• **WHAT YOU SHOULD DO**: Only the text of the entries below should be returned, exactly as given, without pictures.

○ ○ ○ ○ ○ ○ ○

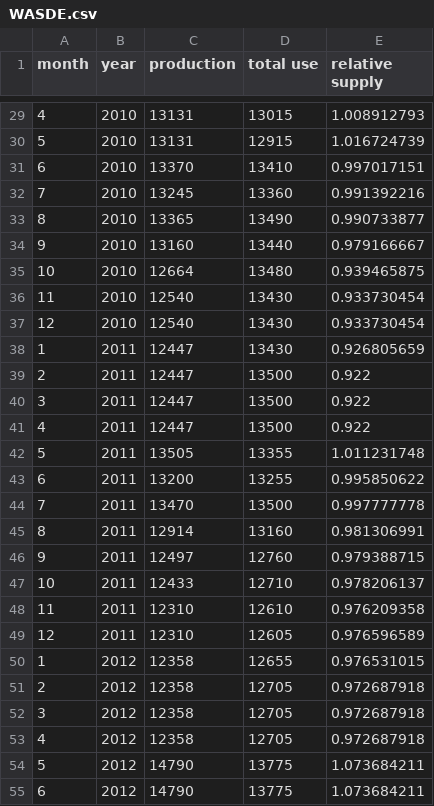
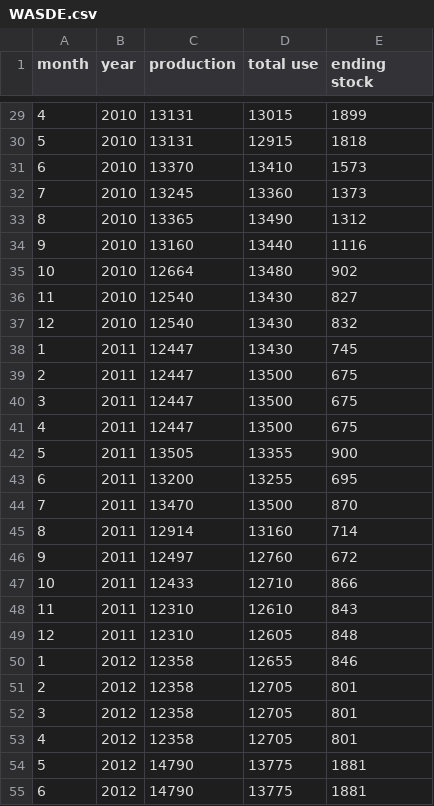
Before and after one commit to shujiew2/ACE592Project, a CSV file: WASDE.csv, drawn as a sheet; only a part is shown, gaps mark what is left out; the diff covers the shown part only.

Commit message:
add ending stock

```diff
--- a/WASDE.csv
+++ b/WASDE.csv
@@ -1 +1 @@
-month,year,production,total use,relative supply
+month,year,production,total use,ending stock
@@ -29,27 +29,27 @@ month,year,production,total use,relative supply
-4,2010,13131,13015,1.008912793
-5,2010,13131,12915,1.016724739
-6,2010,13370,13410,0.997017151
-7,2010,13245,13360,0.991392216
-8,2010,13365,13490,0.990733877
-9,2010,13160,13440,0.979166667
-10,2010,12664,13480,0.939465875
-11,2010,12540,13430,0.933730454
-12,2010,12540,13430,0.933730454
-1,2011,12447,13430,0.926805659
-2,2011,12447,13500,0.922
-3,2011,12447,13500,0.922
-4,2011,12447,13500,0.922
-5,2011,13505,13355,1.011231748
-6,2011,13200,13255,0.995850622
-7,2011,13470,13500,0.997777778
-8,2011,12914,13160,0.981306991
-9,2011,12497,12760,0.979388715
-10,2011,12433,12710,0.978206137
-11,2011,12310,12610,0.976209358
-12,2011,12310,12605,0.976596589
-1,2012,12358,12655,0.976531015
-2,2012,12358,12705,0.972687918
-3,2012,12358,12705,0.972687918
-4,2012,12358,12705,0.972687918
-5,2012,14790,13775,1.073684211
-6,2012,14790,13775,1.073684211
+4,2010,13131,13015,1899
+5,2010,13131,12915,1818
+6,2010,13370,13410,1573
+7,2010,13245,13360,1373
+8,2010,13365,13490,1312
+9,2010,13160,13440,1116
+10,2010,12664,13480,902
+11,2010,12540,13430,827
+12,2010,12540,13430,832
+1,2011,12447,13430,745
+2,2011,12447,13500,675
+3,2011,12447,13500,675
+4,2011,12447,13500,675
+5,2011,13505,13355,900
+6,2011,13200,13255,695
+7,2011,13470,13500,870
+8,2011,12914,13160,714
+9,2011,12497,12760,672
+10,2011,12433,12710,866
+11,2011,12310,12610,843
+12,2011,12310,12605,848
+1,2012,12358,12655,846
+2,2012,12358,12705,801
+3,2012,12358,12705,801
+4,2012,12358,12705,801
+5,2012,14790,13775,1881
+6,2012,14790,13775,1881
```
Also changed, not shown: 98 edited cells elsewhere in this file.
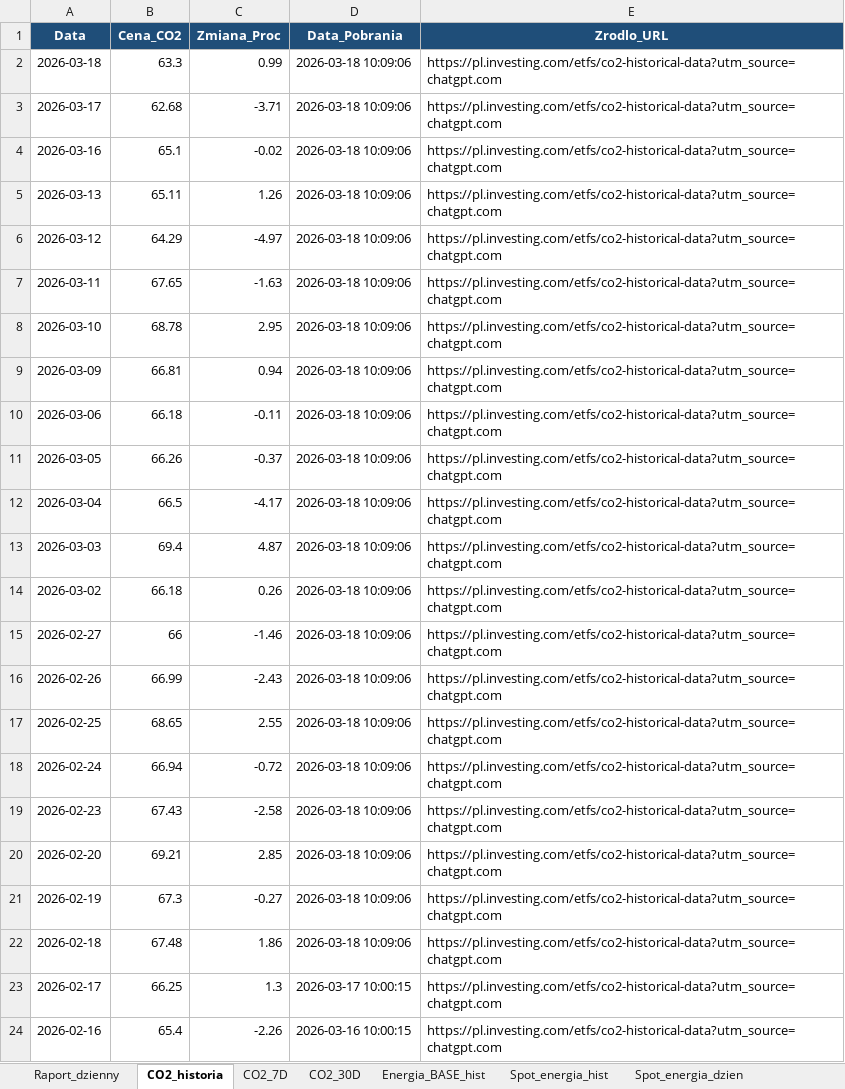
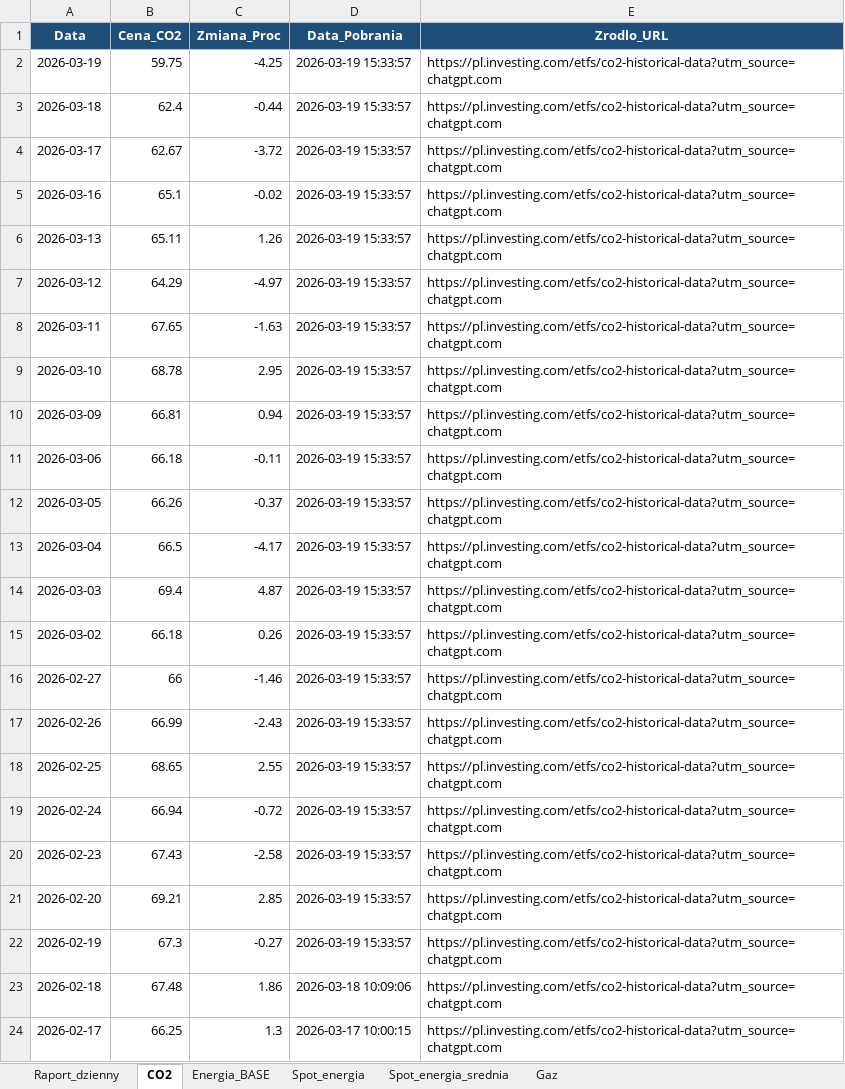
Before and after one commit to maslankadamian/Scraper-TGE, an Excel workbook: tge_dane_historyczne.xlsx, sheet CO2, drawn as a sheet; only a part is shown; the shorter side is filled out with more unchanged rows; values as stored, in another font and other column widths than the file's, no borders; addresses are those after the commit; the diff names each change by its address in the sheet, - before the commit and + after, or states it on an @@ line.

```diff
--- a/tge_dane_historyczne.xlsx (sheet CO2)
+++ b/tge_dane_historyczne.xlsx (sheet CO2)
-sheet tab: CO2_historia
+sheet tab: CO2
-sheet tab: CO2_7D
+sheet tab: Energia_BASE
-sheet tab: CO2_30D
+sheet tab: Spot_energia
-sheet tab: Energia_BASE_hist
+sheet tab: Spot_energia_srednia
-sheet tab: Spot_energia_hist
+sheet tab: Gaz
-sheet tab: Spot_energia_dzien
+row 2: 2026-03-19 | 59.75 | -4.25 | 2026-03-19 15:33:57 | https://pl.investing.com/etfs/co2-historical-data?utm_source=chatgpt.com
-B3 (Cena_CO2): 63.3
+B3 (Cena_CO2): 62.4
-C3 (Zmiana_Proc): 0.99
+C3 (Zmiana_Proc): -0.44
-D3:D22 (Data_Pobrania): 2026-03-18 10:09:06
+D3:D22 (Data_Pobrania): 2026-03-19 15:33:57
-B4 (Cena_CO2): 62.68
+B4 (Cena_CO2): 62.67
-C4 (Zmiana_Proc): -3.71
+C4 (Zmiana_Proc): -3.72
```
Also changed, not shown: sheet Spot_energia, sheet Gaz, sheet Energia_BASE, sheet Spot_energia_srednia, sheet Raport_dzienny, other sheet tabs, 3 other files.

○ ○ ○ ○ ○ ○ ○

• **OUTPUT OF THE EXERCISE**:
Before and after one commit to shujiew2/ACE592Project, a CSV file: WASDE.csv, drawn as a sheet; only a part is shown, gaps mark what is left out; the diff covers the shown part only.

Commit message:
add ending stock

```diff
--- a/WASDE.csv
+++ b/WASDE.csv
@@ -1 +1 @@
-month,year,production,total use,relative supply
+month,year,production,total use,ending stock
@@ -29,27 +29,27 @@ month,year,production,total use,relative supply
-4,2010,13131,13015,1.008912793
-5,2010,13131,12915,1.016724739
-6,2010,13370,13410,0.997017151
-7,2010,13245,13360,0.991392216
-8,2010,13365,13490,0.990733877
-9,2010,13160,13440,0.979166667
-10,2010,12664,13480,0.939465875
-11,2010,12540,13430,0.933730454
-12,2010,12540,13430,0.933730454
-1,2011,12447,13430,0.926805659
-2,2011,12447,13500,0.922
-3,2011,12447,13500,0.922
-4,2011,12447,13500,0.922
-5,2011,13505,13355,1.011231748
-6,2011,13200,13255,0.995850622
-7,2011,13470,13500,0.997777778
-8,2011,12914,13160,0.981306991
-9,2011,12497,12760,0.979388715
-10,2011,12433,12710,0.978206137
-11,2011,12310,12610,0.976209358
-12,2011,12310,12605,0.976596589
-1,2012,12358,12655,0.976531015
-2,2012,12358,12705,0.972687918
-3,2012,12358,12705,0.972687918
-4,2012,12358,12705,0.972687918
-5,2012,14790,13775,1.073684211
-6,2012,14790,13775,1.073684211
+4,2010,13131,13015,1899
+5,2010,13131,12915,1818
+6,2010,13370,13410,1573
+7,2010,13245,13360,1373
+8,2010,13365,13490,1312
+9,2010,13160,13440,1116
+10,2010,12664,13480,902
+11,2010,12540,13430,827
+12,2010,12540,13430,832
+1,2011,12447,13430,745
+2,2011,12447,13500,675
+3,2011,12447,13500,675
+4,2011,12447,13500,675
+5,2011,13505,13355,900
+6,2011,13200,13255,695
+7,2011,13470,13500,870
+8,2011,12914,13160,714
+9,2011,12497,12760,672
+10,2011,12433,12710,866
+11,2011,12310,12610,843
+12,2011,12310,12605,848
+1,2012,12358,12655,846
+2,2012,12358,12705,801
+3,2012,12358,12705,801
+4,2012,12358,12705,801
+5,2012,14790,13775,1881
+6,2012,14790,13775,1881
```
Also changed, not shown: 98 edited cells elsewhere in this file.
Before and after one commit to maslankadamian/Scraper-TGE, an Excel workbook: tge_dane_historyczne.xlsx, sheet CO2, drawn as a sheet; only a part is shown; the shorter side is filled out with more unchanged rows; values as stored, in another font and other column widths than the file's, no borders; addresses are those after the commit; the diff names each change by its address in the sheet, - before the commit and + after, or states it on an @@ line.

```diff
--- a/tge_dane_historyczne.xlsx (sheet CO2)
+++ b/tge_dane_historyczne.xlsx (sheet CO2)
-sheet tab: CO2_historia
+sheet tab: CO2
-sheet tab: CO2_7D
+sheet tab: Energia_BASE
-sheet tab: CO2_30D
+sheet tab: Spot_energia
-sheet tab: Energia_BASE_hist
+sheet tab: Spot_energia_srednia
-sheet tab: Spot_energia_hist
+sheet tab: Gaz
-sheet tab: Spot_energia_dzien
+row 2: 2026-03-19 | 59.75 | -4.25 | 2026-03-19 15:33:57 | https://pl.investing.com/etfs/co2-historical-data?utm_source=chatgpt.com
-B3 (Cena_CO2): 63.3
+B3 (Cena_CO2): 62.4
-C3 (Zmiana_Proc): 0.99
+C3 (Zmiana_Proc): -0.44
-D3:D22 (Data_Pobrania): 2026-03-18 10:09:06
+D3:D22 (Data_Pobrania): 2026-03-19 15:33:57
-B4 (Cena_CO2): 62.68
+B4 (Cena_CO2): 62.67
-C4 (Zmiana_Proc): -3.71
+C4 (Zmiana_Proc): -3.72
```
Also changed, not shown: sheet Spot_energia, sheet Gaz, sheet Energia_BASE, sheet Spot_energia_srednia, sheet Raport_dzienny, other sheet tabs, 3 other files.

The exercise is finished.